Which he did. And here in Jaipur (and in four other cities) his massive sculptured instruments are still telling the time in a way Rolex can never hope to aspire to. World Heritage Site status has justifiably been bestowed!
So, yes, five of these grandiose planetariums exist (one in poor shape).
Delhi: “The Samrat Yantra is the most striking.It consists of an equinoctial dial – a triangular gnomon with the hypotenuse parallel to the earth’s axis. On either side of the gnomon is a quadrant of a circle parallel to the plane of the equator.The Sundial is used to measure the declination and other related coordinates of various celestial bodies.”
And so on. And so forth!
(AD 2016 – last week).
While visiting and marveling at the vision, curiosity, energy, and obstinacy of the late Jai Singh I also felt complete admiration for the man. He didn’t just build a series of fantastic but accurate observatories, he also envisioned the perfect city, built that, too. And forts. And palaces. All a bit scruffy now, over populated with swarms of domestic tourists taking selfies and foreign tourists succumbing to the temptation. But the tour guides of the astronomical areas take this endeavor seriously.
Which my beloved daughter didn’t. Thank Gawd he didn’t notice this yawn! Erin, Midi, myself – enthralled. Annabel, well who can blame her? A bunch of boring grownups milling around in the baking sun blathering about the tropics of Cancer and Capricorn and Greenwich Observatory and Jaipur Mean Time and angles of 27 degrees and fate and human destiny intertwined with forces incomprehensible and beyond control and precision mathematics and…who gives a damn fa chrissakes! “I’d rather be watching Teen Wolf! At least that’s realistic!”
The yawn was caught accidentally by my beloved wife. Glad it was. A new Black Hole might upset the celestial alignments! And I’d hate to see my daughter impaled on a 300 year old astrolabe by an angry contemporary Indian astrologer!
*With thanks to the Rajasthan Tourism people. Check
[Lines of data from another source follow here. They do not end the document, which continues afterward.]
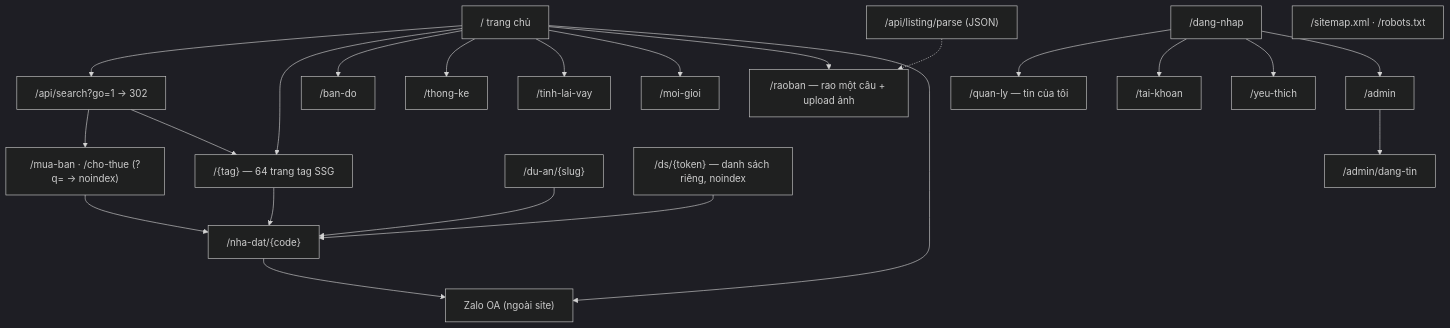
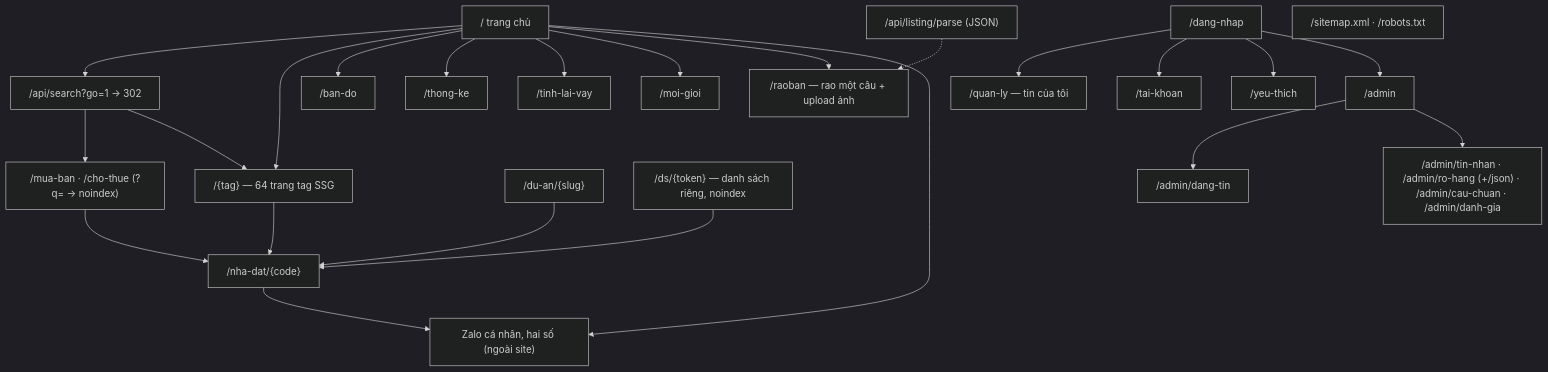
Before and after one commit to quang507/AOND: the first of 2 diagrams in docs/04-information-architecture.md, drawn with Mermaid (dark theme). The commit also changed other lines of this file and 18 other files, not shown here.

````diff
--- a/docs/04-information-architecture.md
+++ b/docs/04-information-architecture.md
@@ -16,24 +16,25 @@
 ```mermaid
 flowchart TD
     H["/ trang chủ"] --> API["/api/search?go=1 → 302"]
     API --> MB["/mua-ban · /cho-thue (?q= → noindex)"]
     API --> T["/{tag} — 64 trang tag SSG"]
     H --> T
     H --> BD["/ban-do"]
     H --> TK["/thong-ke"]
     H --> LV["/tinh-lai-vay"]
     H --> MG["/moi-gioi"]
     H --> RB["/raoban — rao một câu + upload ảnh"]
     MB --> DT["/nha-dat/{code}"]
     T --> DT
     DA["/du-an/{slug}"] --> DT
-    DT --> ZL["Zalo OA (ngoài site)"]
+    DT --> ZL["Zalo cá nhân, hai số (ngoài site)"]
     H --> ZL
     DS["/ds/{token} — danh sách riêng, noindex"] --> DT
     DN["/dang-nhap"] --> QL["/quan-ly — tin của tôi"]
     DN --> TKH["/tai-khoan"]
     DN --> YT["/yeu-thich"]
     DN --> AD["/admin"] --> ADT["/admin/dang-tin"]
+    AD --> ADX["/admin/tin-nhan · /admin/ro-hang (+/json) · /admin/cau-chuan · /admin/danh-gia"]
     PARSE["/api/listing/parse (JSON)"] -.-> RB
     SM["/sitemap.xml · /robots.txt"]
 ```
````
http://www.rajasthantourism.gov.in Jantar Mantar. Get a govt guide. If you don’t you will have absolutely no idea what is going on. Expect him to be interesting and interested. Expect no patience. “Joking for later. Photos for later. Please jolly well listen.” And why not? There is mention made of a son et lumiere, a sound and light show conducted after dark. Well worth a look. If you value your life, make jokes later and don’t start snoring!
Tags: Celestial interpretations in India, Indian Astrology, Indian observatories, Indian scientific sculpture and zodiac architecture, Jaipur guide for a fun day out, Jantar Mantar, travels with a 12 year old in India